This photo has been haunting me:
I’ve had it hanging on the wall with other knickknacks, bits carried back from travels, mementos from home. This one is just a neighborhood trifle. I was biking last summer through Uptown on a Saturday just like this one when I saw the ratty sign of an “Estate Sale”. I followed it. Inside a strangers house, this photo was among hundreds strewn on a bed, laying like fallen leaves over an old satin bed cover. The room had been a woman’s. Her old hair curlers sat dustless on a pristine vanity made fragile by age. The hat boxes stacked to the left were empty, presumably pulled from under the bed and stuck with $2 price tags. The headboard was piped metal, like a garden trellis, and taped to it was a sheet of paper with hand scrawling that read, “Photos 25¢ unless labeled”.

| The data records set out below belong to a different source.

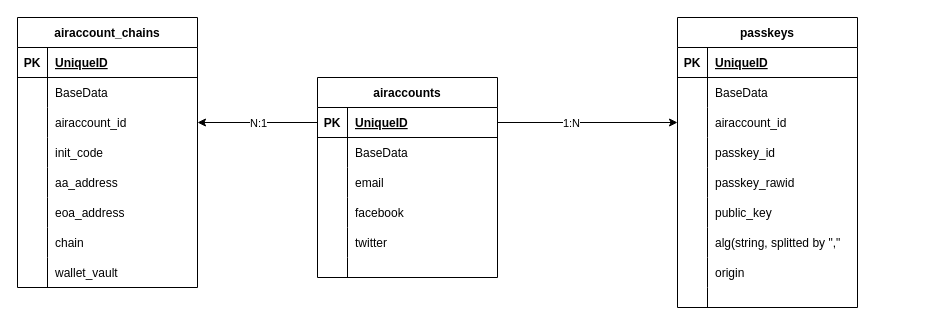
Before: docs/passkey-er.drawio in AAStarCommunity/AnotherAirAccountCommunityNode, a draw.io diagram. Source tidied: cells renumbered, new cells numbered last; positions are measured from the earlier drawing's top-left corner, leaving out a move shared by most shapes. Both pictures are drawn from the tidied source at 100%, with x=0, y=0 at pixel (17, 17).
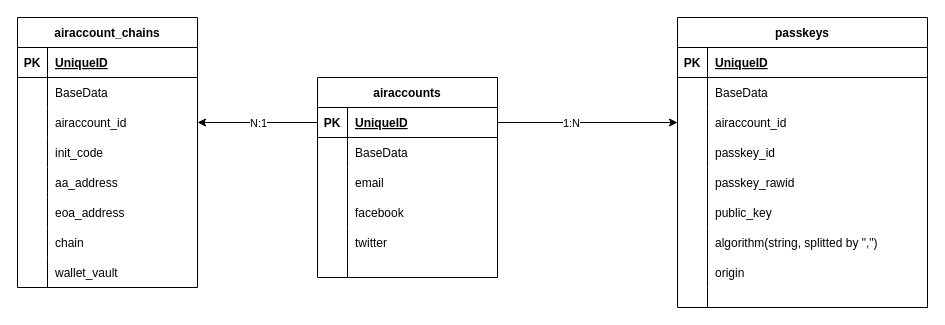
The same diagram, later.

What changed in the source:
```diff
@@
     <mxCell id="48" value="passkeys" style="shape=table;startSize=30;childLayout=tableLayout;rowLines=0;fontStyle=1;align=center;" parent="1" vertex="1">
-      <mxGeometry x="660" width="180" height="290" as="geometry" />
+      <mxGeometry x="660" width="250" height="290" as="geometry" />
     </mxCell>
     <mxCell id="49" style="shape=tableRow;horizontal=0;startSize=0;swimlaneHead=0;swimlaneBody=0;fillColor=none;top=0;left=0;right=0;bottom=1;" parent="48" vertex="1">
-      <mxGeometry y="30" width="180" height="30" as="geometry" />
+      <mxGeometry y="30" width="250" height="30" as="geometry" />
     </mxCell>
@@
     <mxCell id="51" value="UniqueID" style="shape=partialRectangle;fillColor=none;top=0;left=0;bottom=0;right=0;align=left;spacingLeft=6;fontStyle=5;overflow=hidden;" parent="49" vertex="1">
-      <mxGeometry x="30" width="150" height="30" as="geometry" />
+      <mxGeometry x="30" width="220" height="30" as="geometry" />
     </mxCell>
     <mxCell id="52" style="shape=tableRow;horizontal=0;startSize=0;swimlaneHead=0;swimlaneBody=0;fillColor=none;top=0;left=0;right=0;bottom=0;" parent="48" vertex="1">
-      <mxGeometry y="60" width="180" height="30" as="geometry" />
+      <mxGeometry y="60" width="250" height="30" as="geometry" />
     </mxCell>
@@
     <mxCell id="54" value="BaseData" style="shape=partialRectangle;fillColor=none;top=0;left=0;bottom=0;right=0;align=left;spacingLeft=6;overflow=hidden;" parent="52" vertex="1">
-      <mxGeometry x="30" width="150" height="30" as="geometry" />
+      <mxGeometry x="30" width="220" height="30" as="geometry" />
     </mxCell>
     <mxCell id="55" style="shape=tableRow;horizontal=0;startSize=0;swimlaneHead=0;swimlaneBody=0;fillColor=none;points=[[0,0.5],[1,0.5]];portConstraint=eastwest;top=0;left=0;right=0;bottom=0;" parent="48" vertex="1">
-      <mxGeometry y="90" width="180" height="30" as="geometry" />
+      <mxGeometry y="90" width="250" height="30" as="geometry" />
     </mxCell>
@@
     <mxCell id="57" value="airaccount_id" style="shape=partialRectangle;fillColor=none;top=0;left=0;bottom=0;right=0;align=left;spacingLeft=6;overflow=hidden;" parent="55" vertex="1">
-      <mxGeometry x="30" width="150" height="30" as="geometry" />
+      <mxGeometry x="30" width="220" height="30" as="geometry" />
     </mxCell>
     <mxCell id="58" style="shape=tableRow;horizontal=0;startSize=0;swimlaneHead=0;swimlaneBody=0;fillColor=none;top=0;left=0;right=0;bottom=0;" parent="48" vertex="1">
-      <mxGeometry y="120" width="180" height="30" as="geometry" />
+      <mxGeometry y="120" width="250" height="30" as="geometry" />
     </mxCell>
@@
     <mxCell id="60" value="passkey_id" style="shape=partialRectangle;fillColor=none;top=0;left=0;bottom=0;right=0;align=left;spacingLeft=6;overflow=hidden;" parent="58" vertex="1">
-      <mxGeometry x="30" width="150" height="30" as="geometry" />
+      <mxGeometry x="30" width="220" height="30" as="geometry" />
     </mxCell>
     <mxCell id="61" style="shape=tableRow;horizontal=0;startSize=0;swimlaneHead=0;swimlaneBody=0;fillColor=none;top=0;left=0;right=0;bottom=0;" parent="48" vertex="1">
-      <mxGeometry y="150" width="180" height="30" as="geometry" />
+      <mxGeometry y="150" width="250" height="30" as="geometry" />
     </mxCell>
@@
     <mxCell id="63" value="passkey_rawid" style="shape=partialRectangle;fillColor=none;top=0;left=0;bottom=0;right=0;align=left;spacingLeft=6;overflow=hidden;" parent="61" vertex="1">
-      <mxGeometry x="30" width="150" height="30" as="geometry" />
+      <mxGeometry x="30" width="220" height="30" as="geometry" />
     </mxCell>
     <mxCell id="64" style="shape=tableRow;horizontal=0;startSize=0;swimlaneHead=0;swimlaneBody=0;fillColor=none;top=0;left=0;right=0;bottom=0;" parent="48" vertex="1">
-      <mxGeometry y="180" width="180" height="30" as="geometry" />
+      <mxGeometry y="180" width="250" height="30" as="geometry" />
     </mxCell>
@@
     <mxCell id="66" value="public_key" style="shape=partialRectangle;fillColor=none;top=0;left=0;bottom=0;right=0;align=left;spacingLeft=6;overflow=hidden;" parent="64" vertex="1">
-      <mxGeometry x="30" width="150" height="30" as="geometry" />
+      <mxGeometry x="30" width="220" height="30" as="geometry" />
     </mxCell>
     <mxCell id="67" style="shape=tableRow;horizontal=0;startSize=0;swimlaneHead=0;swimlaneBody=0;fillColor=none;top=0;left=0;right=0;bottom=0;" parent="48" vertex="1">
-      <mxGeometry y="210" width="180" height="30" as="geometry" />
+      <mxGeometry y="210" width="250" height="30" as="geometry" />
     </mxCell>
@@
-    <mxCell id="69" value="alg(string, splitted by &quot;,&quot;" style="shape=partialRectangle;fillColor=none;top=0;left=0;bottom=0;right=0;align=left;spacingLeft=6;overflow=hidden;" parent="67" vertex="1">
-      <mxGeometry x="30" width="150" height="30" as="geometry" />
+    <mxCell id="69" value="algorithm(string, splitted by &quot;,&quot;)" style="shape=partialRectangle;fillColor=none;top=0;left=0;bottom=0;right=0;align=left;spacingLeft=6;overflow=hidden;" parent="67" vertex="1">
+      <mxGeometry x="30" width="220" height="30" as="geometry" />
     </mxCell>
     <mxCell id="70" style="shape=tableRow;horizontal=0;startSize=0;swimlaneHead=0;swimlaneBody=0;fillColor=none;top=0;left=0;right=0;bottom=0;" parent="48" vertex="1">
-      <mxGeometry y="240" width="180" height="30" as="geometry" />
+      <mxGeometry y="240" width="250" height="30" as="geometry" />
     </mxCell>
@@
     <mxCell id="72" value="origin" style="shape=partialRectangle;fillColor=none;top=0;left=0;bottom=0;right=0;align=left;spacingLeft=6;overflow=hidden;" parent="70" vertex="1">
-      <mxGeometry x="30" width="150" height="30" as="geometry" />
+      <mxGeometry x="30" width="220" height="30" as="geometry" />
     </mxCell>
     <mxCell id="73" style="shape=tableRow;horizontal=0;startSize=0;swimlaneHead=0;swimlaneBody=0;fillColor=none;top=0;left=0;right=0;bottom=0;" parent="48" vertex="1">
-      <mxGeometry y="270" width="180" height="20" as="geometry" />
+      <mxGeometry y="270" width="250" height="20" as="geometry" />
     </mxCell>
@@
     <mxCell id="75" style="shape=partialRectangle;fillColor=none;top=0;left=0;bottom=0;right=0;align=left;spacingLeft=6;overflow=hidden;" parent="73" vertex="1">
-      <mxGeometry x="30" width="150" height="20" as="geometry" />
+      <mxGeometry x="30" width="220" height="20" as="geometry" />
     </mxCell>
```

There were family photos, smiling moms in cat-eye glasses, kids at birthday parties, young men with rifles and dead rabbits. There was a photographer in this family. I bought his print, a close-up of two women, one in foam rollers, holding each other and looking into the distance, disturbed and shocked and sad. I bought another print, a hoarder hermit in baggy clothes sitting on his bed surrounded by an unsettling bounty.
But this photo, the one I’m talking about now, was in amongst the 25¢ lot. Sifting through I found it, and I was immediately arrested.
Boy walks onto the beach.
I scooped it up with a few others, handed crumpled dollars to a woman at the door, tucked the images into my bag and biked home. Over this past year, most of those photos have made their way into a box. But this one is still on my wall.
The baggy, high-waisted pants place him in the fifties. He is young, but how young is hard to tell. He is walking out onto the sand in heavy clothes with heavy shoes. The railing looks like safety, and certainly that’s where I am, watching him walk towards the ocean. The grassy hill makes a cove, and the sand looks wet.
Look how he walks. That posture, hands dancing at his side, it’s like he doesn’t care that he is absolutely not dressed for the water. It’s like he isn’t afraid at all that over the side of that rocky slope there might be nothing but sea.
I want to stop him, tell him to at least leave his boots behind, at least change into a swimsuit. I want to remind him not to cross over the rocks alone. I want to remind him that the ocean is no place for carelessness. I want to say that yes, tides and sea creatures wait to play, but remember, they don’t particularly care that you return to shore. And for god’s sake, don’t ruin your boots in the wet sand!
I can’t say any of that, of course. He has already taken the walk. He walked onto the beach 60 years ago, and the promise of that walk has already been lived out. He lived or died, and the tide still rises into the cove. There is nothing new now, only this reminder of that moment, a moment where one young boy was walking unworried towards the sea.